** DATA TO USE follows **
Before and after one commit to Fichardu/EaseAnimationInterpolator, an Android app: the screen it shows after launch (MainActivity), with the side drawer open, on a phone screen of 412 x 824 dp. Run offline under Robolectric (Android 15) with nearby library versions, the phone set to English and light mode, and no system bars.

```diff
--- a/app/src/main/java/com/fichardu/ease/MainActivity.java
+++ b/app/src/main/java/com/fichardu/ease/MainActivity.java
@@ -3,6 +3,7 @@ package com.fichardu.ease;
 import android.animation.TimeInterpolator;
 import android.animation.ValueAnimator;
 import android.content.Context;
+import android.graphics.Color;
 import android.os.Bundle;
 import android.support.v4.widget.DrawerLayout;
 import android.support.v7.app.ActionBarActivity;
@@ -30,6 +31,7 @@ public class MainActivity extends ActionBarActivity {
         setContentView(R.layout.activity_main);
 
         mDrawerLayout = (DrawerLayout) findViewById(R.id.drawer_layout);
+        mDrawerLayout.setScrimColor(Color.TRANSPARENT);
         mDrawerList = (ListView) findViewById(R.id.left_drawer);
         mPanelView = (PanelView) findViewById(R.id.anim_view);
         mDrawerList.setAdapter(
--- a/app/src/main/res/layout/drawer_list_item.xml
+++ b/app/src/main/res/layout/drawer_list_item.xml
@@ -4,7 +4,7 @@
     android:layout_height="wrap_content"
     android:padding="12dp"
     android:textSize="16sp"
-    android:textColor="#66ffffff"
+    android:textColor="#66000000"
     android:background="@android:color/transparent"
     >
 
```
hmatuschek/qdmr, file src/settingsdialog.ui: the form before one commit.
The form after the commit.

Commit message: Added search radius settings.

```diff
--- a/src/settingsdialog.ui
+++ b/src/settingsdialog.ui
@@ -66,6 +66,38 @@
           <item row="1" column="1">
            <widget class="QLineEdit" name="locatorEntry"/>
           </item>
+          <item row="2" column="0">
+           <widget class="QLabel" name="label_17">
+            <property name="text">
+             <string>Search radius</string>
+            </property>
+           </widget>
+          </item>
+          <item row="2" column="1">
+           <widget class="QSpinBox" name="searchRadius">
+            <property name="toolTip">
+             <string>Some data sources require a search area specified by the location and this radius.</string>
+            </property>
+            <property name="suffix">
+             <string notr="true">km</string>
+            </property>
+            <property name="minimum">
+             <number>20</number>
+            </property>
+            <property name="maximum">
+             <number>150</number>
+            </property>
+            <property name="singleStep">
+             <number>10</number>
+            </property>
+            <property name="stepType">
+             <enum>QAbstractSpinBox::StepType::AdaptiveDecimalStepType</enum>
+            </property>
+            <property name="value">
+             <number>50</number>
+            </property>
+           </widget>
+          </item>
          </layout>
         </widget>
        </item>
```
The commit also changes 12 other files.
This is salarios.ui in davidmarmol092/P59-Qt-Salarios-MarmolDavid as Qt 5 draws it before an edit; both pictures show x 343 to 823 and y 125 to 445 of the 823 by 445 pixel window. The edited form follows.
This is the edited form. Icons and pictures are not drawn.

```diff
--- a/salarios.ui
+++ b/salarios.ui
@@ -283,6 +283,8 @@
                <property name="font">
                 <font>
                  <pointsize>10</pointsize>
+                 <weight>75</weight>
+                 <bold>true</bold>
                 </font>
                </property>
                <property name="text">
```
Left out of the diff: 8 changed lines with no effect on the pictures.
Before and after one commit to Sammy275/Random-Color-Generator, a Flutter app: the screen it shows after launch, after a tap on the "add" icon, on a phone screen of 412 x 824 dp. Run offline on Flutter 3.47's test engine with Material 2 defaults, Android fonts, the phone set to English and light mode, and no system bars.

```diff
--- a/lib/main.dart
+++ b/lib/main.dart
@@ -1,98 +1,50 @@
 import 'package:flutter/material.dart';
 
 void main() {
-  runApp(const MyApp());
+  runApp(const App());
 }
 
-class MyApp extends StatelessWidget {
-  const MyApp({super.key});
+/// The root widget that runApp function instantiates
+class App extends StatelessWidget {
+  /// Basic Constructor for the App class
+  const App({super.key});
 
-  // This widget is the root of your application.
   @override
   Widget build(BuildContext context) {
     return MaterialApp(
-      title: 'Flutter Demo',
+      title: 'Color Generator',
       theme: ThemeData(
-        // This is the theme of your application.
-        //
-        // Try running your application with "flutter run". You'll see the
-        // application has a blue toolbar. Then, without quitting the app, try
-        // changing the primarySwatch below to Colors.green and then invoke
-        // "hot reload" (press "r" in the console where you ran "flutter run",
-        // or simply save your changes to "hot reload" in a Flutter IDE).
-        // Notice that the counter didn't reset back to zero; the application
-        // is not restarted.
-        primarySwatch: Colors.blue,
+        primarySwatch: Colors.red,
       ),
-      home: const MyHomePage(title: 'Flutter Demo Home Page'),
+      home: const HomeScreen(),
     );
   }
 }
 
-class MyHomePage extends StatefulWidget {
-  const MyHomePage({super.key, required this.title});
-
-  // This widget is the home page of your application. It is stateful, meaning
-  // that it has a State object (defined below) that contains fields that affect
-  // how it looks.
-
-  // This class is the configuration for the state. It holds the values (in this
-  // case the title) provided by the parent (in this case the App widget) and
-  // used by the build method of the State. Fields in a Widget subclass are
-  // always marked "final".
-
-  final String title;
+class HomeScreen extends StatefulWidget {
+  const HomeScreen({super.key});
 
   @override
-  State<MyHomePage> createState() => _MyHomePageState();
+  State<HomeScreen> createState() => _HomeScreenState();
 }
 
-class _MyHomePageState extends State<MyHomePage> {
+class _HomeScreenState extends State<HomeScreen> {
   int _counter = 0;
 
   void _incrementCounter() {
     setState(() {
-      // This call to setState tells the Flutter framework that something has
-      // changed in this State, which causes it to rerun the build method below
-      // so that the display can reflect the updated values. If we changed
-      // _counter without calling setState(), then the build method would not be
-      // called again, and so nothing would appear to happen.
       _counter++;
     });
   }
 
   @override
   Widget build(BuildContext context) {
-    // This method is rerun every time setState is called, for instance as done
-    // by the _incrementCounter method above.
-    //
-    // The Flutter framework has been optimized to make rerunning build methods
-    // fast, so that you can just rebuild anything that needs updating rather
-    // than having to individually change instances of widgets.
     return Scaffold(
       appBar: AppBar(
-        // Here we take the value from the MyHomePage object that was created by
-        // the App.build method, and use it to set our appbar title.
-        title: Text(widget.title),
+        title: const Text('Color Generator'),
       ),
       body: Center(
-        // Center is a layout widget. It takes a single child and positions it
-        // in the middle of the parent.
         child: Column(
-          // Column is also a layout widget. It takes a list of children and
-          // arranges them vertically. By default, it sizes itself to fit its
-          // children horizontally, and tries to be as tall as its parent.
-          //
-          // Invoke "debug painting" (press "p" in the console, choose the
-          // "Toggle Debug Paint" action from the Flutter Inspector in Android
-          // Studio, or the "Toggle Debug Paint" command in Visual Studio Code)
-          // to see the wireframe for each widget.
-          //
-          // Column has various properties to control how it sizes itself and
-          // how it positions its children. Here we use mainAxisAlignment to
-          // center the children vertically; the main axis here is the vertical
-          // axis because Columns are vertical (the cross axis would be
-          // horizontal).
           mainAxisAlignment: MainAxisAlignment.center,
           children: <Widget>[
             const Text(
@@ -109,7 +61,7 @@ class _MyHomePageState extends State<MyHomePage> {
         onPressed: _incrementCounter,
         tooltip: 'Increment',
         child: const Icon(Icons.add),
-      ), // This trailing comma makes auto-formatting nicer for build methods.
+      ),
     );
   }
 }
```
** End of DATA TO USE **
• **EXERCISE INSTRUCTIONS**
Copy all lines of the records that have the string "title" in them.

• **FINISHED EXERCISE**
-      title: 'Flutter Demo',
+      title: 'Color Generator',
-      home: const MyHomePage(title: 'Flutter Demo Home Page'),
-  const MyHomePage({super.key, required this.title});
-  // case the title) provided by the parent (in this case the App widget) and
-  final String title;
-        // the App.build method, and use it to set our appbar title.
-        title: Text(widget.title),
+        title: const Text('Color Generator'),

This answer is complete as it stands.